Let’s see whether these inquiries (or ones that you may have) lead to discussion.

Forthcoming … Part Two of Two

A few years ago the University Press of Kansas asked me if I would help out an old friend whom I’d never met.  The friend in question was Al Castel, who had been working on a manuscript on Union leadership  Of a projected eighteen chapter manuscript, Al had completed thirteen chapters and had provided text for an additional five chapters, but those chapters needed some work.  I agreed to help out, provided everyone understood that this was Al’s book, and he would have to concur with whatever arrangement I proposed.  Thus, as the dust jacket indicates, this is primarily Al Castel’s book, not a coauthored endeavor: at most I could claim a secondary role (thus “with”) as someone who assisted in bringing the manuscript through to publication.

In case you didn’t already know it, Al Castel is the author of a good number of books on the American Civil War, including the Lincoln Prize-winning Decision in the West, a study of the Atlanta campaign.  His books are lively and sometimes controversial.  He does not hold William T. Sherman in as high regard as do some people, and he ranks William S. Rosecrans more highly than is usually the case.  We did not always see eye-to-eye on various subjects (his treatment of Henry W. Halleck is more favorable than mine; he holds the opinion I used to hold about Phil Sheridan, about whom I am now somewhat more ambivalent; I tend to view George B. McClellan more kindly and sympathetically).  Sometimes he made some concessions where I must have been persuasive; in other cases I rested content with the knowledge that I would have my own say elsewhere.

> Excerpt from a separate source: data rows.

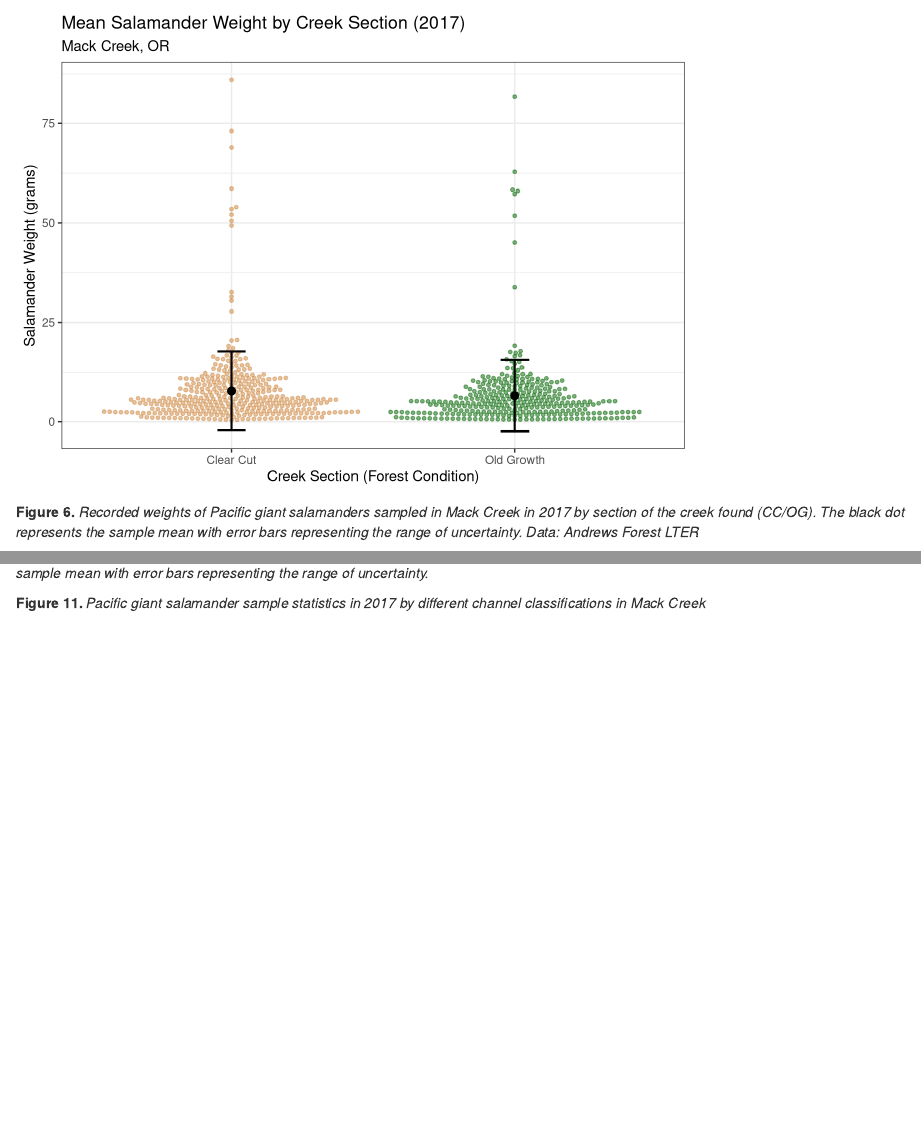
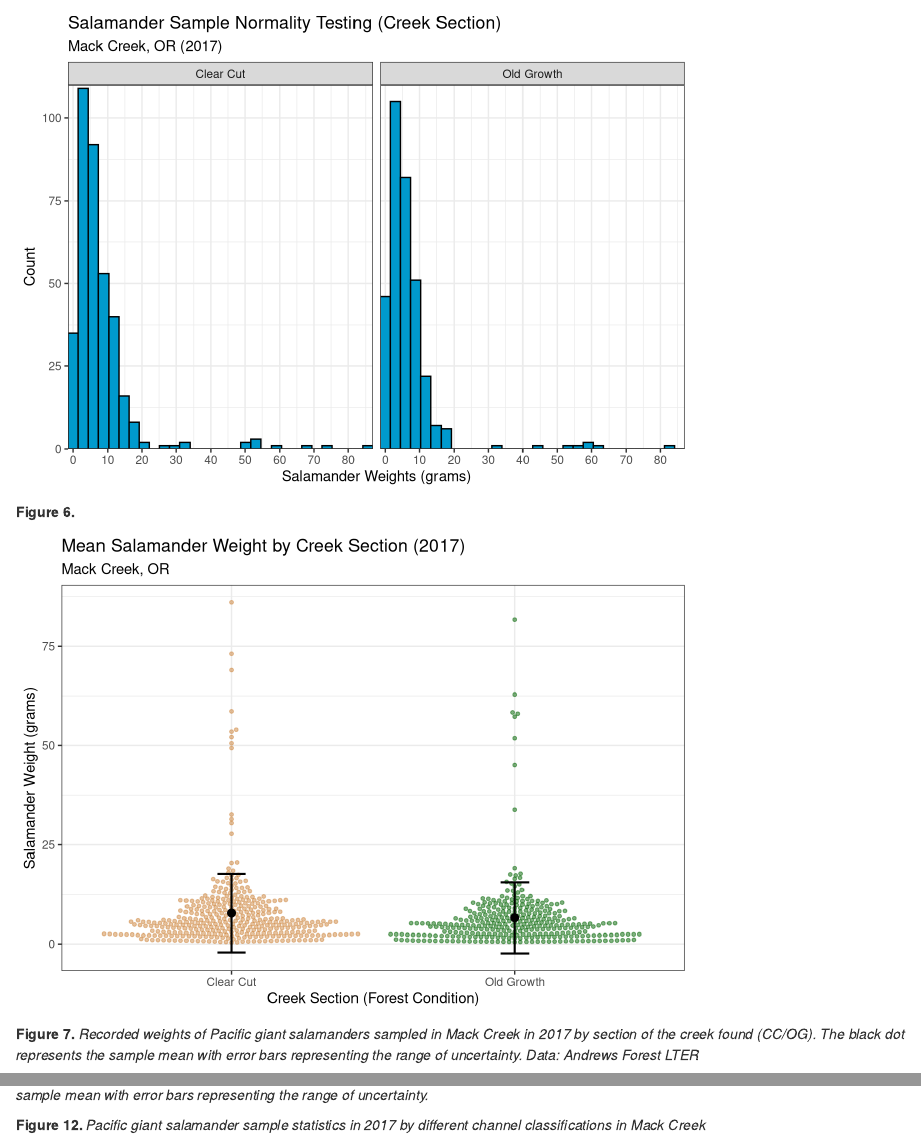
Before and after one commit to jonlhart88/206_Assignment5_JH, an R Markdown document (Assignment_6.Rmd): the page in a window 1100 px wide, from 1560 px down, and a second part further down, joined at a grey line. Rendered offline with R 4.5, knitr and Pandoc, with nearby package versions; some code elsewhere in the file could not run offline; column names are cleaned by a stand-in for the janitor package.

Commit message:
Added histogram for Part D

````diff
--- a/Assignment_6.Rmd
+++ b/Assignment_6.Rmd
@@ -193,6 +193,31 @@ sal_weight_d <- cohen.d(weight_ttest_cc, weight_ttest_og, na.rm = TRUE)
 
 ```
 
+
+```{r}
+# Create histogram to explore sample data for normality (old growth vs. clear cut)
+sal_2017 <- salamander_data %>%
+  filter(year == "2017")
+
+ggplot(data = sal_2017, aes(x = weight)) +
+  geom_histogram(color = "black",
+                 fill = "deepskyblue3") +
+  facet_wrap(~riv_section) +
+  scale_x_continuous(expand = c(0,0),
+                     breaks = seq(0, 80, by = 10)) +
+  scale_y_continuous(expand = c(0,0),
+                     limits = c(0, 110)) +
+   theme_bw() +
+   labs(title = "Salamander Sample Normality Testing (Creek Section)",
+       subtitle = "Mack Creek, OR (2017)",
+       x = "Salamander Weights (grams)",
+       y = "Count")
+
+
+```
+**Figure 6.**
+
+
 ```{r}
 # Create summary table for salamander weights by creek section (CC vs OG)
 
@@ -207,11 +232,10 @@ sal_summary_fc <- salamander_data %>%
      var_weight = var(weight, na.rm = TRUE))
 ```
 
+
+
 ```{r}
 # Creat beeswarm graph to compare salamander weights by creek section (CC vs OG)
-
-sal_2017 <- salamander_data %>%
-  filter(year == "2017")
 
 ggplot() +
    geom_beeswarm(data = sal_2017,
@@ -240,5 +264,5 @@ ggplot() +
 
 ```
 
-**Figure 6.** *Recorded weights of Pacific giant salamanders sampled in Mack Creek in 2017 by section of the creek found (CC/OG). The black dot represents the sample mean with error bars representing the range of uncertainty. Data: Andrews Forest LTER*
+**Figure 7.** *Recorded weights of Pacific giant salamanders sampled in Mack Creek in 2017 by section of the creek found (CC/OG). The black dot represents the sample mean with error bars representing the range of uncertainty. Data: Andrews Forest LTER*
 
@@ -378,6 +401,6 @@ ggplot() +
 
 
-**Figure 11.** *Pacific giant salamander sample statistics in 2017 by different channel classifications in Mack Creek*
+**Figure 12.** *Pacific giant salamander sample statistics in 2017 by different channel classifications in Mack Creek*
 ```{r}
 # Put summary statistics into a nicely formatted/renamed table
 
````
Also changed, not shown: Assignment_6.Rmd (9 more changed lines).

That said, working with Al and Fred Woodward at the University Press of Kansas to bring this book to publication this fall has been a satisfying experience.  The experience has also made me wonder whether it might not be interesting to embark on as yet undefined project where multiple authors debate key issues in Civil War history, engaging each other, exchanging views, and accepting the notion that historians disagree and hold different perspectives.  After all, historians usually question interpretations offered by colleagues, and at times these disagreements can get fairly intense.  Sometimes people say in print what I suspect they dare not say face-to-face, and sometimes it becomes tedious to deal with an author who seems bent on misrepresenting an argument for the sake of countering it (or constructing straw men for the same reason).  It would be interesting to bring people together to chat about various issues and see what happens.